*GIVEN ENTRIES:*
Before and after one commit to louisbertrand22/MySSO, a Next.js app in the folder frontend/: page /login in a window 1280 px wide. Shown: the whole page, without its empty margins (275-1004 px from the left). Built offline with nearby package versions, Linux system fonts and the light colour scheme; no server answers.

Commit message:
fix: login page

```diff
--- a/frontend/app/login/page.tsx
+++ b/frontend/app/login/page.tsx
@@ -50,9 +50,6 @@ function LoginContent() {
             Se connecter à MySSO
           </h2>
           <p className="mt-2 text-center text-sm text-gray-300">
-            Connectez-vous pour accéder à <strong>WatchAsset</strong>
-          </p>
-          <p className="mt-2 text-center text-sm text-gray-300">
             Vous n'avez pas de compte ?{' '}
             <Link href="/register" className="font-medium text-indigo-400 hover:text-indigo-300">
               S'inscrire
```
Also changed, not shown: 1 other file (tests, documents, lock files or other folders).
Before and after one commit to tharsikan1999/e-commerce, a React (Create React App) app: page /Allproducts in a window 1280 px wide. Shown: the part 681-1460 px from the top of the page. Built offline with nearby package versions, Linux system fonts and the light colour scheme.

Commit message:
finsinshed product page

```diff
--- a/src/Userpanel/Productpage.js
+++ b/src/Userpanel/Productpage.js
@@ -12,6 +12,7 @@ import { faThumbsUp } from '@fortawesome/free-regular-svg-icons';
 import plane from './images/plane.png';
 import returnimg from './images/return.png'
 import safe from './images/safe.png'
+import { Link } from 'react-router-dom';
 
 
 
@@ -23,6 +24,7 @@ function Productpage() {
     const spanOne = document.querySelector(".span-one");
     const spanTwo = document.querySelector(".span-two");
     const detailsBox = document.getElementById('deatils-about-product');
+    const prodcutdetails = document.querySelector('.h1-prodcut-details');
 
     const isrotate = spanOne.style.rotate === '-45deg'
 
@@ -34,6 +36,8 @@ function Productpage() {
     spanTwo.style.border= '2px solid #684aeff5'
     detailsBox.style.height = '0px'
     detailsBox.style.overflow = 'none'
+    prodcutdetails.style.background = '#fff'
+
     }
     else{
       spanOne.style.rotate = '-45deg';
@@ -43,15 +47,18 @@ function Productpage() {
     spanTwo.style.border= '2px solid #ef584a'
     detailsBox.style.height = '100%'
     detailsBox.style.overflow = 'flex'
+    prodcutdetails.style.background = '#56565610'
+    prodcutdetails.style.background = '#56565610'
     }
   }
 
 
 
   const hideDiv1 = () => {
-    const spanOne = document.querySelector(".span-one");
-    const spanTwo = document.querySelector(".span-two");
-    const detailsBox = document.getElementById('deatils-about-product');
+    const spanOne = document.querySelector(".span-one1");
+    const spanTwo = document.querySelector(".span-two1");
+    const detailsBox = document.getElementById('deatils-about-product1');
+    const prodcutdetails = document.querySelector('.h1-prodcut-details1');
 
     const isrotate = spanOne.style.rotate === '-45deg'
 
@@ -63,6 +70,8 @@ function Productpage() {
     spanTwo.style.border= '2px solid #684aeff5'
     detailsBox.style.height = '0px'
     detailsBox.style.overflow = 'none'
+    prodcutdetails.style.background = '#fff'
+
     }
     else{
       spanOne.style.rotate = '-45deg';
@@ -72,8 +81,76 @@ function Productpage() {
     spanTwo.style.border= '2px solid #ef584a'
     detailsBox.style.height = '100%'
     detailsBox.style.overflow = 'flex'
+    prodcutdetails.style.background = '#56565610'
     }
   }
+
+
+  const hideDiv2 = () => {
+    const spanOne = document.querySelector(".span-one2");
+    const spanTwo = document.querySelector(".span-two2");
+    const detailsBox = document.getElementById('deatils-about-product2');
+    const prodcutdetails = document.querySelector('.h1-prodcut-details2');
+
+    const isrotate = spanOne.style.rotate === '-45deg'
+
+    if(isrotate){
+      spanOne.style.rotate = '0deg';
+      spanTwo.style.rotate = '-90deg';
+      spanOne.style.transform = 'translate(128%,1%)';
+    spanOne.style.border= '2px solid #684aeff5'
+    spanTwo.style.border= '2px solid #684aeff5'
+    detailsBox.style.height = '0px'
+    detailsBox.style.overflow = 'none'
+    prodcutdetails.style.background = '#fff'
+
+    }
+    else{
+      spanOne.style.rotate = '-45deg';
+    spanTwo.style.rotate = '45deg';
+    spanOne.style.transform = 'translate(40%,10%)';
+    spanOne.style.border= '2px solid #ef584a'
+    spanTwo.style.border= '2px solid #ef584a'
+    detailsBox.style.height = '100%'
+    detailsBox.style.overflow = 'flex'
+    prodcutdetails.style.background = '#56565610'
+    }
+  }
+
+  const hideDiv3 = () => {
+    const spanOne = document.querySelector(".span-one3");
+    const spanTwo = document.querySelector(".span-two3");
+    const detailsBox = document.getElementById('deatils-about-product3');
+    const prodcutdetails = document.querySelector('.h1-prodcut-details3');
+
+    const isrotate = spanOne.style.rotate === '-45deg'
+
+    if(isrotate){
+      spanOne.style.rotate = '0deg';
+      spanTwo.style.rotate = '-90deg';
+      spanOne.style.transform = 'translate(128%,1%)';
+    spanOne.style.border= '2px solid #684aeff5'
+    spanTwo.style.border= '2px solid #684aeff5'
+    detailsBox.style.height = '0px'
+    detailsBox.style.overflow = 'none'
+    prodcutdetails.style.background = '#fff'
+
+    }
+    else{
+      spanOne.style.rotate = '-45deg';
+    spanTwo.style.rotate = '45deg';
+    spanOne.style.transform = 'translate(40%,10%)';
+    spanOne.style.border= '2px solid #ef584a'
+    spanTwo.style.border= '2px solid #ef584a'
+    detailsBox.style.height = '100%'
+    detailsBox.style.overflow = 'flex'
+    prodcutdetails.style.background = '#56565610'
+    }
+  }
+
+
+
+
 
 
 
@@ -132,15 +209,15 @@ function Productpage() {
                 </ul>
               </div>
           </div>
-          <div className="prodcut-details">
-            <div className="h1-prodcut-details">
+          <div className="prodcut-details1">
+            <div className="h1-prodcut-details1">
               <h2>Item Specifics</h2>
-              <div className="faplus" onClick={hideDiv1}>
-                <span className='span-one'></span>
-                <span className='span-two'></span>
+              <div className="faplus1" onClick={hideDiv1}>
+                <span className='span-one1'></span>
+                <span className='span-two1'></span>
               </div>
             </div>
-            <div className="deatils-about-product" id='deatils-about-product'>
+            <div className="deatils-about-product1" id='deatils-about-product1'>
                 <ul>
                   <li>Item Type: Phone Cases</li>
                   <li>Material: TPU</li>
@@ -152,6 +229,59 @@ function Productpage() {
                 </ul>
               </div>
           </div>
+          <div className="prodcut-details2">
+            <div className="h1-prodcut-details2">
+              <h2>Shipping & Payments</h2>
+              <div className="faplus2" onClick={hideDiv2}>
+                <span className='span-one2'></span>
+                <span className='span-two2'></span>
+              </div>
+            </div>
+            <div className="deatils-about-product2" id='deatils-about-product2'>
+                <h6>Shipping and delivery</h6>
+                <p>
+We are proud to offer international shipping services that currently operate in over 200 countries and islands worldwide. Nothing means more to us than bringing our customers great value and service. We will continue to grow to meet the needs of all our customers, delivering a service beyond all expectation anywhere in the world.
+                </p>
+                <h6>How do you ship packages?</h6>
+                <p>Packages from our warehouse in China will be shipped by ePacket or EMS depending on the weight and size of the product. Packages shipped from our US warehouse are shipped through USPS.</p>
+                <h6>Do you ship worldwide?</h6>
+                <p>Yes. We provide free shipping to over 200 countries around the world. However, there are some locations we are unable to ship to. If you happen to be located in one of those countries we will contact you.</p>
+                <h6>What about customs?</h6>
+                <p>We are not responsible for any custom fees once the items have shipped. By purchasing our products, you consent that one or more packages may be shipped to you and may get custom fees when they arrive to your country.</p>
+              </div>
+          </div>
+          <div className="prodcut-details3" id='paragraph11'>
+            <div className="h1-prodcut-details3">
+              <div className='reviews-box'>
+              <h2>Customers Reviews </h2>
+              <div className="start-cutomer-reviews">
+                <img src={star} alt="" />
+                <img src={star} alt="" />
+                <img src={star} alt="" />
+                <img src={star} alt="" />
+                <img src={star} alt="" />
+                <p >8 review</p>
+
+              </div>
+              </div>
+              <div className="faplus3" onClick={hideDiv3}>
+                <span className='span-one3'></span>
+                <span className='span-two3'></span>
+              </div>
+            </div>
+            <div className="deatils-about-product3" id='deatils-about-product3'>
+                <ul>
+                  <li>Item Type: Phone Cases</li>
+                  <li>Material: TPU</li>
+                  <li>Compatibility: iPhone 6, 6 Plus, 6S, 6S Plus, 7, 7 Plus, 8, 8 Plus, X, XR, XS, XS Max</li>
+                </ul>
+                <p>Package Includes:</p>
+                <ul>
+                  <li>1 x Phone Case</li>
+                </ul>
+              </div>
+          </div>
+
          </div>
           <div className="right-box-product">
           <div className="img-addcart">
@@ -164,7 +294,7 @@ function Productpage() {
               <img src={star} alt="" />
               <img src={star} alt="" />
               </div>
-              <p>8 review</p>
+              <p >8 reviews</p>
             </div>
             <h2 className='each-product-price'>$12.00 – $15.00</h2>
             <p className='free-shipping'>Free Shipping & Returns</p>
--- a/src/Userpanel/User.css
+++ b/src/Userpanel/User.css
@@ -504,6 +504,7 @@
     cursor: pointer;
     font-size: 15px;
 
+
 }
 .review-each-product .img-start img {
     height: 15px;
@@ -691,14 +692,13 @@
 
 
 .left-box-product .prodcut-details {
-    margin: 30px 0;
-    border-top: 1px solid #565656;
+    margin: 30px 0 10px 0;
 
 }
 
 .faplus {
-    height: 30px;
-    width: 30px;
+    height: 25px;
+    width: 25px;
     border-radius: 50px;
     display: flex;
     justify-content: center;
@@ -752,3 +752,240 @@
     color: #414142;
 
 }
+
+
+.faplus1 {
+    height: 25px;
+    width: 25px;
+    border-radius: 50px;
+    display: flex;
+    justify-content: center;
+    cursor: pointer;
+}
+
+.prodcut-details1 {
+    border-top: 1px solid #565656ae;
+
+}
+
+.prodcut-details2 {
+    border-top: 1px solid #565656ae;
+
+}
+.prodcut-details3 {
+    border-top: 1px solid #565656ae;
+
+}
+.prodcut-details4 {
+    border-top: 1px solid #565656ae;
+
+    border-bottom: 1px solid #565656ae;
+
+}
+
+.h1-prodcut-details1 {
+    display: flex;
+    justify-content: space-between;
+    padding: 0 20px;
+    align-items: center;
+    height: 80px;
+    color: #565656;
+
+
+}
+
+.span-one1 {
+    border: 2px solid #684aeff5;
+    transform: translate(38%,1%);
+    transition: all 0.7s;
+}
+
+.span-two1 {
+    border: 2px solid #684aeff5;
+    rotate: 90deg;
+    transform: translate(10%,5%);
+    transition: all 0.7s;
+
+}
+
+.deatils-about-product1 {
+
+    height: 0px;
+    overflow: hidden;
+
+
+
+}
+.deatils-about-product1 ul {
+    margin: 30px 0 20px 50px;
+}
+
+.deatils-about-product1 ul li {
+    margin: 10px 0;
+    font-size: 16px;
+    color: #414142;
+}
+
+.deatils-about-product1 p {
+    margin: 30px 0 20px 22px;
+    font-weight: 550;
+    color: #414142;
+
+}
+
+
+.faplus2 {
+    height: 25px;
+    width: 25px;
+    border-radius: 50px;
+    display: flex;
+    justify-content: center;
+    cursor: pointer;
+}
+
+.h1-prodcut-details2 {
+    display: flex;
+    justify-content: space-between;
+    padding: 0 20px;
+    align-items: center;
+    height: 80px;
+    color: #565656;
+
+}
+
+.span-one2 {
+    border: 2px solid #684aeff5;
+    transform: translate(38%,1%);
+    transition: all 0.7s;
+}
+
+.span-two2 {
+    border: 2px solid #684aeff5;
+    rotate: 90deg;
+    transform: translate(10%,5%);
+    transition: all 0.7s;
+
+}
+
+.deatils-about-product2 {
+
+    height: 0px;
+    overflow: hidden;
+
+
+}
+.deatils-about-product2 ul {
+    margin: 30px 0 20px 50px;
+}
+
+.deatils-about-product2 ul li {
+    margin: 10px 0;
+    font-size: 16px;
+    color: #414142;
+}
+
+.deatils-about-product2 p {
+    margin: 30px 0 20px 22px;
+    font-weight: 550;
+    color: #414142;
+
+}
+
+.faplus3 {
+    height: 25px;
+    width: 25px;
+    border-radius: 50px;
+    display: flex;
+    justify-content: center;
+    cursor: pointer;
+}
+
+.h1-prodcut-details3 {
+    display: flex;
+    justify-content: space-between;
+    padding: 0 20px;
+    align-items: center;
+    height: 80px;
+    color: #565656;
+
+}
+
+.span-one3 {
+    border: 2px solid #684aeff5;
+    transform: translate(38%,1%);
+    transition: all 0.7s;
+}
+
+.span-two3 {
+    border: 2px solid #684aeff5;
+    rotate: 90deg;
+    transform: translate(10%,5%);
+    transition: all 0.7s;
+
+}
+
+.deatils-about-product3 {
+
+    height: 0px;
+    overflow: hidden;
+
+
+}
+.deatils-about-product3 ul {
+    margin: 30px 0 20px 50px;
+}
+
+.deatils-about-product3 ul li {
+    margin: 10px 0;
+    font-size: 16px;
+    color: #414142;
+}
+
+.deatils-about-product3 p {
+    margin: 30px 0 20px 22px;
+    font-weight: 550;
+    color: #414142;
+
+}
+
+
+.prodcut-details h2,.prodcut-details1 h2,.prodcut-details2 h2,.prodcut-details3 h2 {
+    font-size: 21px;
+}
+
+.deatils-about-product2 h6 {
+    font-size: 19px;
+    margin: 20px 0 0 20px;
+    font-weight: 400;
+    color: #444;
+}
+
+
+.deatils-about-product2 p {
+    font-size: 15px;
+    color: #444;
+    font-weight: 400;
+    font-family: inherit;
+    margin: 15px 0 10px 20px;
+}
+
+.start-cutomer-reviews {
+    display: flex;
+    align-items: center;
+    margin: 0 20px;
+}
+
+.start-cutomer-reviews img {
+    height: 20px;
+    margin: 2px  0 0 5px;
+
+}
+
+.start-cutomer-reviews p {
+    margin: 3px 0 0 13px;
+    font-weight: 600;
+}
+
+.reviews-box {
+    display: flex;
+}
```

*EXERCISE PROMPT:*
Check each line of the records above for the word "size" and report how many lines have it, as a number only.

*ANSWER SPACE:*
8